Nine ‘future’ statements were developed which represent the main themes that arose from the thematic analysis of the phase 1 findings. These statements were used to explore possible futures and their impact on daily life, and to identify common barriers and motivators for different visions of the future across groups.

The report’s findings draw upon the views of:

-  286 roadshow survey respondents

-  305 online survey respondents (phase 1 participants) 

-  98 focus group participants 

The conversations around the 9 statements that informed the report were also captured in 9 audio works by independent recording artists Storyworks UK. To hear the views from people and what they had to say about the statements, you can listen to these audio works below.

Click button to download the transcript of all audio works

Transcript of all audio works

Headline findings

The report shows that the approach was effective in involving  individuals who might not otherwise have contributed to the national conversation. Its main findings are:

  • ​Phase one participants were mostly supportive of the changes set out across the nine future statements, and very few respondents thought that there were gaps in the themes addressed. This suggests that this cohort agreed with our interpretation of the phase one findings.   
  • Very few people questioned the benefit these nine future statements would have for nature.
  • People who got involved at roadshow events and through taking part in focus groups were also broadly supportive of the changes described across the nine statements. However there were some differences and the desire to live in those futures was not quite as strong.

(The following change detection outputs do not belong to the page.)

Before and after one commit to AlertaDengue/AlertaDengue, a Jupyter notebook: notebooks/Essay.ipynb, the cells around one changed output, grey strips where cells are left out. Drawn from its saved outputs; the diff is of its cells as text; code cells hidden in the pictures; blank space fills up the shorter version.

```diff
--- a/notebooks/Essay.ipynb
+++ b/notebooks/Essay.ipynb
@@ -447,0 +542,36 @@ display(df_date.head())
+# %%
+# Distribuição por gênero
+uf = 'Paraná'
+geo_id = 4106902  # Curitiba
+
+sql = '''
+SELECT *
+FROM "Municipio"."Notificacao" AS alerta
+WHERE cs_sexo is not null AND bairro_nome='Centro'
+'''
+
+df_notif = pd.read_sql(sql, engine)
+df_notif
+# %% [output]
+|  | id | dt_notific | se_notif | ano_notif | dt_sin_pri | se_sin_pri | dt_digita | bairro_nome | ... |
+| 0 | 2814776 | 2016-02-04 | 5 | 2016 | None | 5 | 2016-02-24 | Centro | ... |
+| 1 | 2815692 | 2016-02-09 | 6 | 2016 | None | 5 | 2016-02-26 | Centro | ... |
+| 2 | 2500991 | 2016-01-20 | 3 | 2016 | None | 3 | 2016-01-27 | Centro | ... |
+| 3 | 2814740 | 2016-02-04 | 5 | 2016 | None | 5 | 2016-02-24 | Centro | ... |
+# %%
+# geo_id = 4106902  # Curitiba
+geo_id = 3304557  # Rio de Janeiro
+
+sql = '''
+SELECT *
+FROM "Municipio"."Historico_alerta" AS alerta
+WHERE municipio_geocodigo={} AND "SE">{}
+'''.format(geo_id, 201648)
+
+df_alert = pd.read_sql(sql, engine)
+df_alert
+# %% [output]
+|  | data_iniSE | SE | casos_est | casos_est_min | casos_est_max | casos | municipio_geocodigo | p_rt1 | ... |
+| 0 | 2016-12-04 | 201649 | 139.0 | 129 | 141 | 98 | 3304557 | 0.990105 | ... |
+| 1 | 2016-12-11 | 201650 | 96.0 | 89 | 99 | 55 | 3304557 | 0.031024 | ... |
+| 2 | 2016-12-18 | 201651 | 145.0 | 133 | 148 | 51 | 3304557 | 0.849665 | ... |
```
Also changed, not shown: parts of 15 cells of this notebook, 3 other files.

The differences between the research cohorts suggest that the people who got involved with Nature and Us in phase 1 were more engaged and committed to environmental and sustainability issues than those who engaged with the conversation for the first time during phase two. 
  • Future statements around ‘green spaces’, ‘shopping for things’, ‘recycling’ and ‘buying food’ found most consensus across all groups, whereas ‘energy use’ and ‘land management’ generated stronger, mixed opinions. The ‘staycation’ and ‘travelling around’ statements were identified as futures in which people would less likely see themselves living. 

Some of the common barriers and motivators which account for contributors’ views and responses included:

  • what people feel they have control over 
  • whether they are already doing the desired behaviour
  • whether change is practical and realistic
  • what change will achieve the greatest positive impact 
  • where the greatest need for urgent action is
  • the cost and affordability of change
  • the inconvenience and inaccessibility of change

Overall, the themes covered by the nine statements provide a useful framework for conversations about a nature positive future. Nature and Us will reflect upon, and address each of the common influences above to improve the way the vision and themes are communicated with the public. 

What next

We are now working with a Citizens’ Assembly to develop a shared vision for the natural environment of Wales in 2050, and the steps needed to take us there. The Citizens’ Assembly will be made up of 50 individuals from across Wales and will meet over three sessions during February and March to answer the following questions: 

  • What does the future look like when society and nature thrive together? 
  • What benefits would we see if this happened? 
  • What needs to be different from today? 
  • And, what steps do we in Wales need to take to reach a thriving future? 

We have been working with a group of organisations from across Wales to design the Assembly, to agree the focus of this work, and to ensure a balanced range of evidence is presented. The Citizens’ Assembly will review the Nature and Us findings and wider work to help shape the shared vision. This shared vision will then inform how we and others work together, providing a compass point for us all to work towards, and inspiring action for nature and for people now and into the future.